Find the string "which" in the data, and copy out each line that has it.

The data »

== Segment start ==

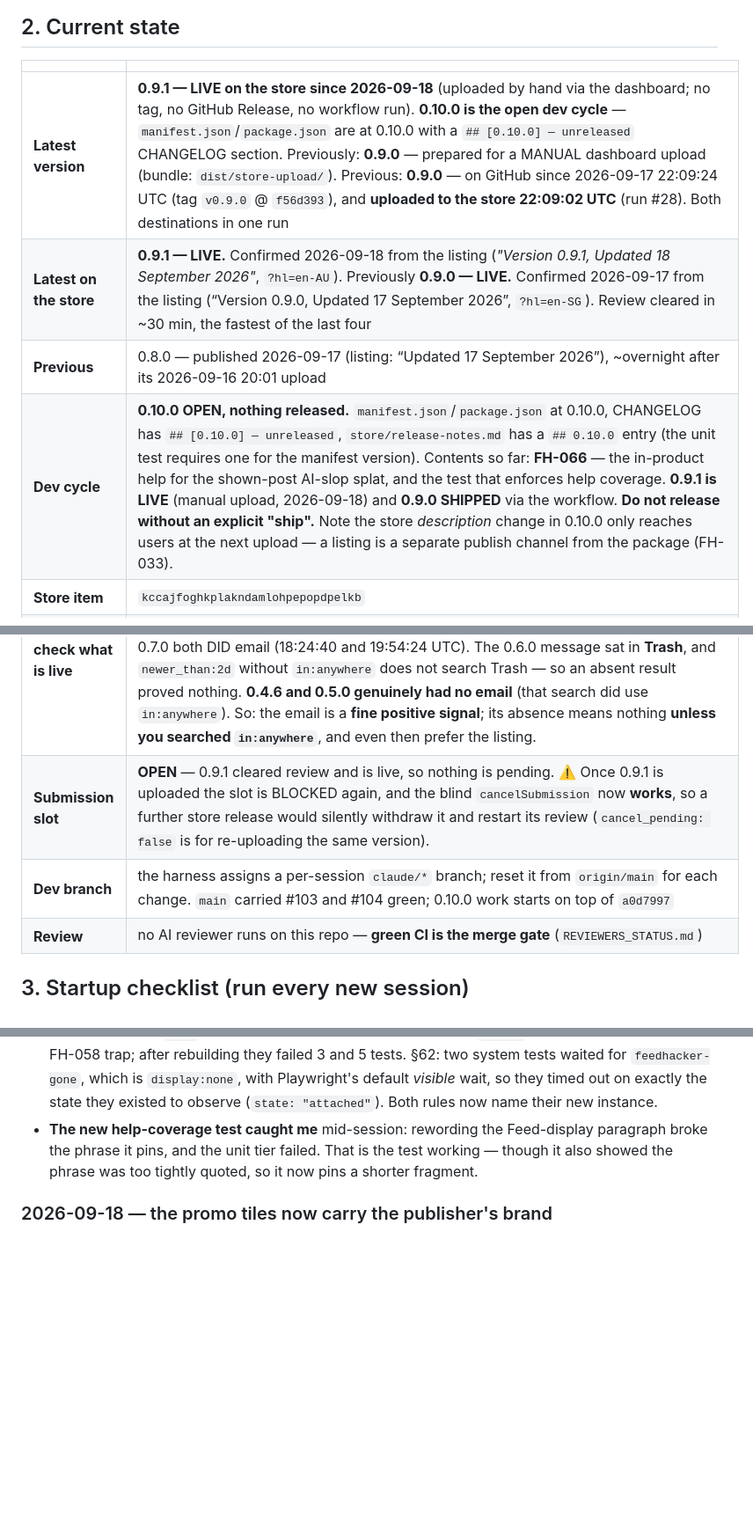
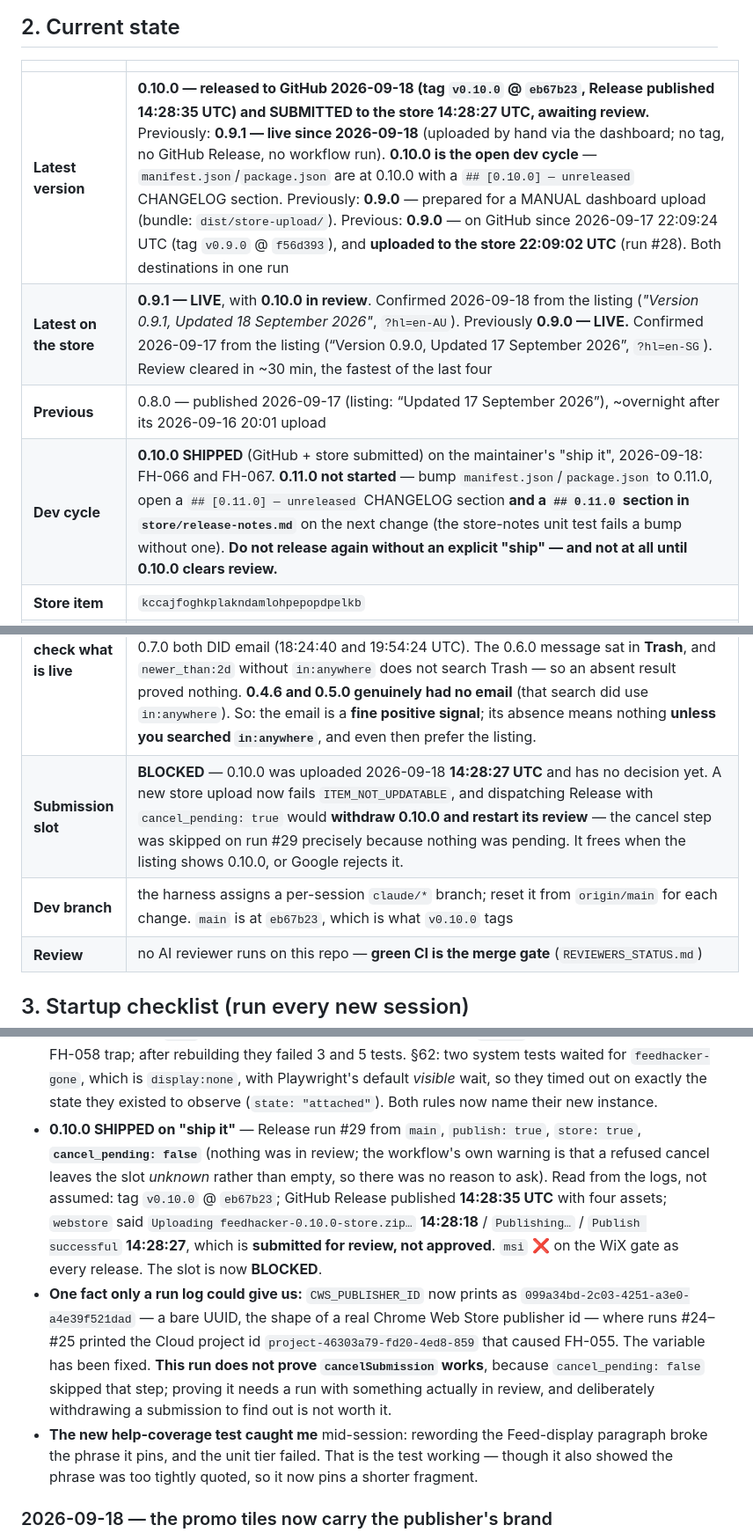
Before and after one commit to newellnarco/Feedhacker, a Markdown page: SESSION-STATE.md, 3 parts joined by grey strips. Shown at 88% size. Drawn GitHub-style; blank space fills up the shorter version.

Commit message:
records: 0.10.0 is released to GitHub and submitted to the store (#107)
Written from Release run #29's job logs: tag v0.10.0 @ eb67b23, GitHub Release
published 14:28:35 UTC with four assets, and the webstore job's own words —
"Uploading feedhacker-0.10.0-store.zip..." 14:28:18 / "Publishing..." /
"Publish successful" 14:28:27, which is submitted for review, not approved. The
store column stays pending until the listing itself shows 0.10.0.

The cancel step was skipped by cancel_pending: false (nothing was in review).
CWS_PUBLISHER_ID now prints as a bare UUID rather than the Cloud project id that
caused FH-055, so that variable has been corrected — though this run does not
prove cancelSubmission works, since the step never executed.

The submission slot is BLOCKED until Google decides.

```diff
--- a/SESSION-STATE.md
+++ b/SESSION-STATE.md
@@ -37,15 +38,15 @@ here, it is not open. Close an item by deleting its row and saying so in the Ses
 
 | | |
 |---|---|
-| **Latest version** | **0.9.1 — LIVE on the store since 2026-09-18** (uploaded by hand via the dashboard; no tag, no GitHub Release, no workflow run). **0.10.0 is the open dev cycle** — `manifest.json`/`package.json` are at 0.10.0 with a `## [0.10.0] — unreleased` CHANGELOG section. Previously: **0.9.0** — prepared for a MANUAL dashboard upload (bundle: `dist/store-upload/`). Previous: **0.9.0** — on GitHub since 2026-09-17 22:09:24 UTC (tag `v0.9.0` @ `f56d393`), and **uploaded to the store 22:09:02 UTC** (run #28). Both destinations in one run |
-| **Latest on the store** | **0.9.1 — LIVE.** Confirmed 2026-09-18 from the listing (*"Version 0.9.1, Updated 18 September 2026"*, `?hl=en-AU`). Previously **0.9.0 — LIVE.** Confirmed 2026-09-17 from the listing (“Version 0.9.0, Updated 17 September 2026”, `?hl=en-SG`). Review cleared in ~30 min, the fastest of the last four |
+| **Latest version** | **0.10.0 — released to GitHub 2026-09-18 (tag `v0.10.0` @ `eb67b23`, Release published 14:28:35 UTC) and SUBMITTED to the store 14:28:27 UTC, awaiting review.** Previously: **0.9.1 — live since 2026-09-18** (uploaded by hand via the dashboard; no tag, no GitHub Release, no workflow run). **0.10.0 is the open dev cycle** — `manifest.json`/`package.json` are at 0.10.0 with a `## [0.10.0] — unreleased` CHANGELOG section. Previously: **0.9.0** — prepared for a MANUAL dashboard upload (bundle: `dist/store-upload/`). Previous: **0.9.0** — on GitHub since 2026-09-17 22:09:24 UTC (tag `v0.9.0` @ `f56d393`), and **uploaded to the store 22:09:02 UTC** (run #28). Both destinations in one run |
+| **Latest on the store** | **0.9.1 — LIVE**, with **0.10.0 in review**. Confirmed 2026-09-18 from the listing (*"Version 0.9.1, Updated 18 September 2026"*, `?hl=en-AU`). Previously **0.9.0 — LIVE.** Confirmed 2026-09-17 from the listing (“Version 0.9.0, Updated 17 September 2026”, `?hl=en-SG`). Review cleared in ~30 min, the fastest of the last four |
 | **Previous** | 0.8.0 — published 2026-09-17 (listing: “Updated 17 September 2026”), ~overnight after its 2026-09-16 20:01 upload |
-| **Dev cycle** | **0.10.0 OPEN, nothing released.** `manifest.json`/`package.json` at 0.10.0, CHANGELOG has `## [0.10.0] — unreleased`, `store/release-notes.md` has a `## 0.10.0` entry (the unit test requires one for the manifest version). Contents so far: **FH-066** — the in-product help for the shown-post AI-slop splat, and the test that enforces help coverage. **0.9.1 is LIVE** (manual upload, 2026-09-18) and **0.9.0 SHIPPED** via the workflow. **Do not release without an explicit "ship".** Note the store *description* change in 0.10.0 only reaches users at the next upload — a listing is a separate publish channel from the package (FH-033). |
+| **Dev cycle** | **0.10.0 SHIPPED** (GitHub + store submitted) on the maintainer's "ship it", 2026-09-18: FH-066 and FH-067. **0.11.0 not started** — bump `manifest.json`/`package.json` to 0.11.0, open a `## [0.11.0] — unreleased` CHANGELOG section **and a `## 0.11.0` section in `store/release-notes.md`** on the next change (the store-notes unit test fails a bump without one). **Do not release again without an explicit "ship" — and not at all until 0.10.0 clears review.** |
 | **Store item** | `kccajfoghkplakndamlohpepopdpelkb` |
 | **Confirmed live on the store** | **0.9.1** — confirmed 2026-09-18 from the listing (`?hl=en-AU`). *Previously 0.9.0* — confirmed 2026-09-17 from the listing. *Previously 0.8.0* — confirmed 2026-09-17 from the store listing (see the row above). *Previously 0.7.0*, confirmed 2026-09-15 two ways: the **store listing** ("Version 0.7.0, Updated September 15, 2026") and Google's publish email (19:54:24 UTC). *(This row read 0.5.0 until 2026-09-16; it had simply not been updated when 0.6.0 and 0.7.0 were each confirmed live. The listing is the authority — see `RELEASES.md`.)* |
 | **How to check what is live** | **Read the store listing** — `https://chromewebstore.google.com/detail/feedhacker/kccajfoghkplakndamlohpepopdpelkb`. It is the authority and it is never ambiguous. **Correction (2026-09-15 20:18):** this row briefly claimed the item “publishes silently, three for three”. **That was wrong.** 0.6.0 and 0.7.0 both DID email (18:24:40 and 19:54:24 UTC). The 0.6.0 message sat in **Trash**, and `newer_than:2d` without `in:anywhere` does not search Trash — so an absent result proved nothing. **0.4.6 and 0.5.0 genuinely had no email** (that search did use `in:anywhere`). So: the email is a **fine positive signal**; its absence means nothing **unless you searched `in:anywhere`**, and even then prefer the listing. |
-| **Submission slot** | **OPEN** — 0.9.1 cleared review and is live, so nothing is pending. ⚠️ Once 0.9.1 is uploaded the slot is BLOCKED again, and the blind `cancelSubmission` now **works**, so a further store release would silently withdraw it and restart its review (`cancel_pending: false` is for re-uploading the same version). |
-| **Dev branch** | the harness assigns a per-session `claude/*` branch; reset it from `origin/main` for each change. `main` carried #103 and #104 green; 0.10.0 work starts on top of `a0d7997` |
+| **Submission slot** | **BLOCKED** — 0.10.0 was uploaded 2026-09-18 **14:28:27 UTC** and has no decision yet. A new store upload now fails `ITEM_NOT_UPDATABLE`, and dispatching Release with `cancel_pending: true` would **withdraw 0.10.0 and restart its review** — the cancel step was skipped on run #29 precisely because nothing was pending. It frees when the listing shows 0.10.0, or Google rejects it. |
+| **Dev branch** | the harness assigns a per-session `claude/*` branch; reset it from `origin/main` for each change. `main` is at `eb67b23`, which is what `v0.10.0` tags |
 | **Review** | no AI reviewer runs on this repo — **green CI is the merge gate** (`REVIEWERS_STATUS.md`) |
 
 ## 3. Startup checklist (run every new session)
@@ -134,6 +135,19 @@ Newest first. One entry per session; keep entries short and factual.
   tests waited for `feedhacker-gone`, which is `display:none`, with Playwright's default
   *visible* wait, so they timed out on exactly the state they existed to observe
   (`state: "attached"`). Both rules now name their new instance.
+- **0.10.0 SHIPPED on "ship it"** — Release run #29 from `main`, `publish: true`, `store: true`,
+  **`cancel_pending: false`** (nothing was in review; the workflow's own warning is that a refused
+  cancel leaves the slot *unknown* rather than empty, so there was no reason to ask). Read from the
+  logs, not assumed: tag `v0.10.0` @ `eb67b23`; GitHub Release published **14:28:35 UTC** with four
+  assets; `webstore` said `Uploading feedhacker-0.10.0-store.zip…` **14:28:18** / `Publishing…` /
+  `Publish successful` **14:28:27**, which is **submitted for review, not approved**. `msi` ❌ on the
+  WiX gate as every release. The slot is now **BLOCKED**.
+- **One fact only a run log could give us:** `CWS_PUBLISHER_ID` now prints as
+  `099a34bd-2c03-4251-a3e0-a4e39f521dad` — a bare UUID, the shape of a real Chrome Web Store
+  publisher id — where runs #24–#25 printed the Cloud project id `project-46303a79-fd20-4ed8-859`
+  that caused FH-055. The variable has been fixed. **This run does not prove `cancelSubmission`
+  works**, because `cancel_pending: false` skipped that step; proving it needs a run with something
+  actually in review, and deliberately withdrawing a submission to find out is not worth it.
 - **The new help-coverage test caught me** mid-session: rewording the Feed-display paragraph
   broke the phrase it pins, and the unit tier failed. That is the test working — though it also
   showed the phrase was too tightly quoted, so it now pins a shorter fragment.
```
Also changed, not shown: other parts of SESSION-STATE.md (+1 -0 lines), RELEASES.md (+1 -0 lines).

== Segment end ==

Solution for this exercise »
"Publish successful" 14:28:27, which is submitted for review, not approved. The
+| **Dev branch** | the harness assigns a per-session `claude/*` branch; reset it from `origin/main` for each change. `main` is at `eb67b23`, which is what `v0.10.0` tags |
   tests waited for `feedhacker-gone`, which is `display:none`, with Playwright's default
+  `Publish successful` **14:28:27**, which is **submitted for review, not approved**. `msi` ❌ on the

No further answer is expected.